Want to study a Masters but aren’t sure what funding is available? Don’t worry, you’re in the right place. We’ve pulled together some of the different types of funding for you.
Getting funding at Masters level is very different to undergraduate study. There’s lots of sources out there and it can be confusing to navigate them all. Check out our top tips below for funding your Masters.
For even more information about different funding options, register for our postgraduate Virtual Open Days to book your place on a live funding talk. You can ask your questions to our knowledgeable staff.
Seek funding from a variety of sources
Funding your Masters study is much more personalised than at undergraduate level. Masters students rarely receive enough funding from one source to cover all their costs. To support you, we’ve pulled together some of the different types of funding available.

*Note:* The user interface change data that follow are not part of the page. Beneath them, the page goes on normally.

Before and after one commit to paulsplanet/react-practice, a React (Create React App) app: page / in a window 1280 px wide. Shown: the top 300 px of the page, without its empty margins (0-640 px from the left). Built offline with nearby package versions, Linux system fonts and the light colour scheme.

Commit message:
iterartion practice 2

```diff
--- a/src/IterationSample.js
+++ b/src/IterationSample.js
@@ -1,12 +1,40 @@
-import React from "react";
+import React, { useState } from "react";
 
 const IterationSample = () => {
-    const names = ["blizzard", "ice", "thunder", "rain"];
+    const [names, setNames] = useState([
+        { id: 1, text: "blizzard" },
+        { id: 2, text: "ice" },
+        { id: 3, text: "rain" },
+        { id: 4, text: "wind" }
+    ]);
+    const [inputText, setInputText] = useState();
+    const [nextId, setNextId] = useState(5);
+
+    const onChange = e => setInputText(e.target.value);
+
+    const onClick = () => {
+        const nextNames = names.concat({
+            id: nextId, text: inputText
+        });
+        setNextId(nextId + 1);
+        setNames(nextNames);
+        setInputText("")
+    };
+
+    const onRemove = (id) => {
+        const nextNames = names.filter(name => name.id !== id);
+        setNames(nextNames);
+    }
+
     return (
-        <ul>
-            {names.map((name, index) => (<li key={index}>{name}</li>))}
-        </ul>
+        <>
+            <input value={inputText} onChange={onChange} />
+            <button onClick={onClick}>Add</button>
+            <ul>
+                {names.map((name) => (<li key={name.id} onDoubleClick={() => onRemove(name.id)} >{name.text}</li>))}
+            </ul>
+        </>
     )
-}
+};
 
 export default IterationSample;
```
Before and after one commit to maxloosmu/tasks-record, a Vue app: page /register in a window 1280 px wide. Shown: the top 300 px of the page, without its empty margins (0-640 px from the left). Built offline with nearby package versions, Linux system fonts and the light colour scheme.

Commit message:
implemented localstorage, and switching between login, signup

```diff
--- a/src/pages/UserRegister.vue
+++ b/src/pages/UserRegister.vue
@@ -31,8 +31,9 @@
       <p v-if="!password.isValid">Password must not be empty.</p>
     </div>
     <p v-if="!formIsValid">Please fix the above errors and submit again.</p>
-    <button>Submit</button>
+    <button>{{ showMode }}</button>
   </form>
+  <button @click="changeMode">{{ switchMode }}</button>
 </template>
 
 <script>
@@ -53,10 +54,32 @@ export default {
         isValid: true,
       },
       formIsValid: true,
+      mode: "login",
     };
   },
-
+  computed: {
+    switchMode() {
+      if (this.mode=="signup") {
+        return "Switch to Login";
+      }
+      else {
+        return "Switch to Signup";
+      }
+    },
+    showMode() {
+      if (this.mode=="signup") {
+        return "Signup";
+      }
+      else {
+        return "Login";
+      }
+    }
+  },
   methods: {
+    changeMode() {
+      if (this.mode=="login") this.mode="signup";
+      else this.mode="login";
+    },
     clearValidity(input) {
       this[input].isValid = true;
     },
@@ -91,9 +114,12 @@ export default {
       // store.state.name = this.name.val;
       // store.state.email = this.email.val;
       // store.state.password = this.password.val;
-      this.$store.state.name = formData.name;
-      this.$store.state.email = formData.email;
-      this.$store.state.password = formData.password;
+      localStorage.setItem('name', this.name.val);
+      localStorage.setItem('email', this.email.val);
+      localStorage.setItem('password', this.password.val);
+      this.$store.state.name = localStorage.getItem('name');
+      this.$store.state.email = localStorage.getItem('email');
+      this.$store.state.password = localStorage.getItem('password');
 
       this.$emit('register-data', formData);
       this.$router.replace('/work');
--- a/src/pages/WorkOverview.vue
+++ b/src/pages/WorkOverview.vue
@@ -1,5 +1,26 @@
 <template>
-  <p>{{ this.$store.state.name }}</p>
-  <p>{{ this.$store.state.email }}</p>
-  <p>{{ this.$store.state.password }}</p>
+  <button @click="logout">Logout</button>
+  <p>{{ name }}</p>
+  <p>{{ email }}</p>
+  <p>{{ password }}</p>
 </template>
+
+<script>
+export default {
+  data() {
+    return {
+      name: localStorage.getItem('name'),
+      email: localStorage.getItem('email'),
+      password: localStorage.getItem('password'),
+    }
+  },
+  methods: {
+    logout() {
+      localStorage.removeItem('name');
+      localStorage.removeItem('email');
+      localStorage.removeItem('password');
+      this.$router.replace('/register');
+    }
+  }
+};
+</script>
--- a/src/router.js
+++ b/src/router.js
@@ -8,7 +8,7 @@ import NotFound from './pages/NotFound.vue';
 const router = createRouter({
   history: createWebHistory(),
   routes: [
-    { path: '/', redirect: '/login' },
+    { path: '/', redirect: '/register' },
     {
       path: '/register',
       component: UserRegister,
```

Many Masters students will choose to apply for the government-backed postgraduate loan to support their studies. This is meant to be a contribution towards your tuition and living costs. You should seek funding from a variety of sources to finance your Masters.
Start researching early
Applications for Masters funding can be competitive and deadlines earlier than you think. Make sure you research your options well in advance, if possible during the autumn before you apply.
Our Masters funding page is a great place to start. Organisations such as UCAS and Find a Masters have lots of useful information online.
You should ensure that you have a solid financial plan in place before starting your course. Make sure to budget carefully and think through your options ahead of time.
Create a personalised funding package
There are several different routes available to fund your Masters. Many students pursue a combination of these. Some of the options include:
- University funded scholarships
- Government-backed postgraduate loan
- Charities, trusts and foundations
- Company sponsorship
Some sources of funding may have specific eligibility criteria attached. Make sure you bear these in mind when putting together your package.
Investigate university funding
Universities and other funding bodies offer scholarships to UK, EU and international Masters students.
At the University of Leeds, we have a wide range of university scholarships. It’s important that you research the best options for you. The value, availability and eligibility criteria for each scholarship varies depending on your subject.
We also offer a number of subject related scholarships. You should also make sure you visit the website for your chosen subject area to access more information.
Most of these scholarships need you to have already applied for a place to study at University of Leeds. When researching scholarships, make sure you check the application deadline. These may differ depending on which scholarship you are applying for.
There is also a 10% tuition fee bursary available to University of Leeds graduates.
We also offer scholarships to self-funding UK students from under-represented groups. These are called Leeds Masters Scholarships and are worth £5000 over the duration of your course. Find out if you are eligible to apply.
The Leeds Masters Scholarships give you access to a bespoke on-course support scheme called the Plus Programme. The Plus Programme is designed to help you transition into, succeed at and progress from Masters study. They run a diverse events programme which features sessions on careers, employability and support.
Government-backed postgraduate loan
The UK government offers a postgraduate loan of over £10,000. This is available for UK students on full-time, part-time or distance learning taught or research Masters degree courses. The loan isn’t means tested but you can’t apply if you already hold a postgraduate qualification.
Like with undergraduate funding, repayments are income related. You’ll begin repaying once you earn over the threshold amount.
The postgraduate loan is meant to be a contribution towards tuition and living costs. It probably won’t cover all your outgoings. You should ensure you have a solid financial plan in place before starting your course.
Funding arrangements may differ depending if you live in England, Scotland, Wales or Northern Ireland. Further guidance is available from the government and on our website. Alternatively, visit websites such as Money Saving Expert for independent advice.
Check for other funding sources
Some independent charities and trusts are able to support the cost of your Masters. These grants may have strict eligibility criteria and are very competitive. Often, charities will only offer partial funding for your Masters.
In some cases, businesses will contribute to the cost of your Masters. This may be on the condition that you enter employment with them after graduation. Or they may class it as a Continuous Professional Development (CPD) opportunity.
Speak with your current employer to see what might be available for you. More useful information can be found on Find A Masters.
Masters study is a great investment for your future and career prospects. Funding your studies is a crucial part of the decision and it’s important that you consider a range of different options.
For more information on studying a Masters at the University of Leeds and your funding options, visit our website.